» **Assignment**:
The expected response is the entire set of entries, copied exactly.

Structured diff data
# # # #
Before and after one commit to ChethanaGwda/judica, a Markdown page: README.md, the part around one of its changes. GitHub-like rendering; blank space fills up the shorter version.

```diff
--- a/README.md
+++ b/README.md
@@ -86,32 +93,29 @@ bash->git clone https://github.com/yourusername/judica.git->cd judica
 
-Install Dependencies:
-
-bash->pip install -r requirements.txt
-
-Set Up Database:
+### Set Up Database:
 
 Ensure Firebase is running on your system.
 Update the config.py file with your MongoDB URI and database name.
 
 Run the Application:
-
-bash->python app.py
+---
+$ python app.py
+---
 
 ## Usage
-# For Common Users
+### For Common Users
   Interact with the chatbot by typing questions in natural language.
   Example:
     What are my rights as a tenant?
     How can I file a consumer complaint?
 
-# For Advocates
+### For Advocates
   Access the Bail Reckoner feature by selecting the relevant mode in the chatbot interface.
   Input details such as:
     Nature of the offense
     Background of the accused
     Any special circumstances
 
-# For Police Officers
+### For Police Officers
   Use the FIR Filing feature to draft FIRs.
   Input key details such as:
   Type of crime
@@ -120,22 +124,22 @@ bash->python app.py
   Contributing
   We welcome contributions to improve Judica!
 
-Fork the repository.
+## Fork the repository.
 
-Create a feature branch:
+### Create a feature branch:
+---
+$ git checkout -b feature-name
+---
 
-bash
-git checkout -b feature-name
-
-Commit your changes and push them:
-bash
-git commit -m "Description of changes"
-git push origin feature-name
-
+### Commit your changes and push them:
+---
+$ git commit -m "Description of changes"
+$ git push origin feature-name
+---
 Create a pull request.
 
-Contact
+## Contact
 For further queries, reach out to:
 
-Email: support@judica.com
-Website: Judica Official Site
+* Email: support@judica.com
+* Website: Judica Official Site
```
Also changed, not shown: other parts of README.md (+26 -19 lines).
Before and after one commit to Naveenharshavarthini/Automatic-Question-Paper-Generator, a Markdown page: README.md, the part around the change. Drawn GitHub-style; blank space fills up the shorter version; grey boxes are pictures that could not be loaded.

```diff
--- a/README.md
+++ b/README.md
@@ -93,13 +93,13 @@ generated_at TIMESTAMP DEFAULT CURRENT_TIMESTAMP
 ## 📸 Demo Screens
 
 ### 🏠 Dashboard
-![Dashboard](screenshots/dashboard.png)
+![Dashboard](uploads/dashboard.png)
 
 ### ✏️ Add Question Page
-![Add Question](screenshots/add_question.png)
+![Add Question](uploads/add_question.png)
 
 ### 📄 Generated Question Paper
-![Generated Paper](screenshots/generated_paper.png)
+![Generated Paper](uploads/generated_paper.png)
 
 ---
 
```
# # # #
» **Response**:
Before and after one commit to ChethanaGwda/judica, a Markdown page: README.md, the part around one of its changes. GitHub-like rendering; blank space fills up the shorter version.

```diff
--- a/README.md
+++ b/README.md
@@ -86,32 +93,29 @@ bash->git clone https://github.com/yourusername/judica.git->cd judica
 
-Install Dependencies:
-
-bash->pip install -r requirements.txt
-
-Set Up Database:
+### Set Up Database:
 
 Ensure Firebase is running on your system.
 Update the config.py file with your MongoDB URI and database name.
 
 Run the Application:
-
-bash->python app.py
+---
+$ python app.py
+---
 
 ## Usage
-# For Common Users
+### For Common Users
   Interact with the chatbot by typing questions in natural language.
   Example:
     What are my rights as a tenant?
     How can I file a consumer complaint?
 
-# For Advocates
+### For Advocates
   Access the Bail Reckoner feature by selecting the relevant mode in the chatbot interface.
   Input details such as:
     Nature of the offense
     Background of the accused
     Any special circumstances
 
-# For Police Officers
+### For Police Officers
   Use the FIR Filing feature to draft FIRs.
   Input key details such as:
   Type of crime
@@ -120,22 +124,22 @@ bash->python app.py
   Contributing
   We welcome contributions to improve Judica!
 
-Fork the repository.
+## Fork the repository.
 
-Create a feature branch:
+### Create a feature branch:
+---
+$ git checkout -b feature-name
+---
 
-bash
-git checkout -b feature-name
-
-Commit your changes and push them:
-bash
-git commit -m "Description of changes"
-git push origin feature-name
-
+### Commit your changes and push them:
+---
+$ git commit -m "Description of changes"
+$ git push origin feature-name
+---
 Create a pull request.
 
-Contact
+## Contact
 For further queries, reach out to:
 
-Email: support@judica.com
-Website: Judica Official Site
+* Email: support@judica.com
+* Website: Judica Official Site
```
Also changed, not shown: other parts of README.md (+26 -19 lines).
Before and after one commit to Naveenharshavarthini/Automatic-Question-Paper-Generator, a Markdown page: README.md, the part around the change. Drawn GitHub-style; blank space fills up the shorter version; grey boxes are pictures that could not be loaded.

```diff
--- a/README.md
+++ b/README.md
@@ -93,13 +93,13 @@ generated_at TIMESTAMP DEFAULT CURRENT_TIMESTAMP
 ## 📸 Demo Screens
 
 ### 🏠 Dashboard
-![Dashboard](screenshots/dashboard.png)
+![Dashboard](uploads/dashboard.png)
 
 ### ✏️ Add Question Page
-![Add Question](screenshots/add_question.png)
+![Add Question](uploads/add_question.png)
 
 ### 📄 Generated Question Paper
-![Generated Paper](screenshots/generated_paper.png)
+![Generated Paper](uploads/generated_paper.png)
 
 ---
 
```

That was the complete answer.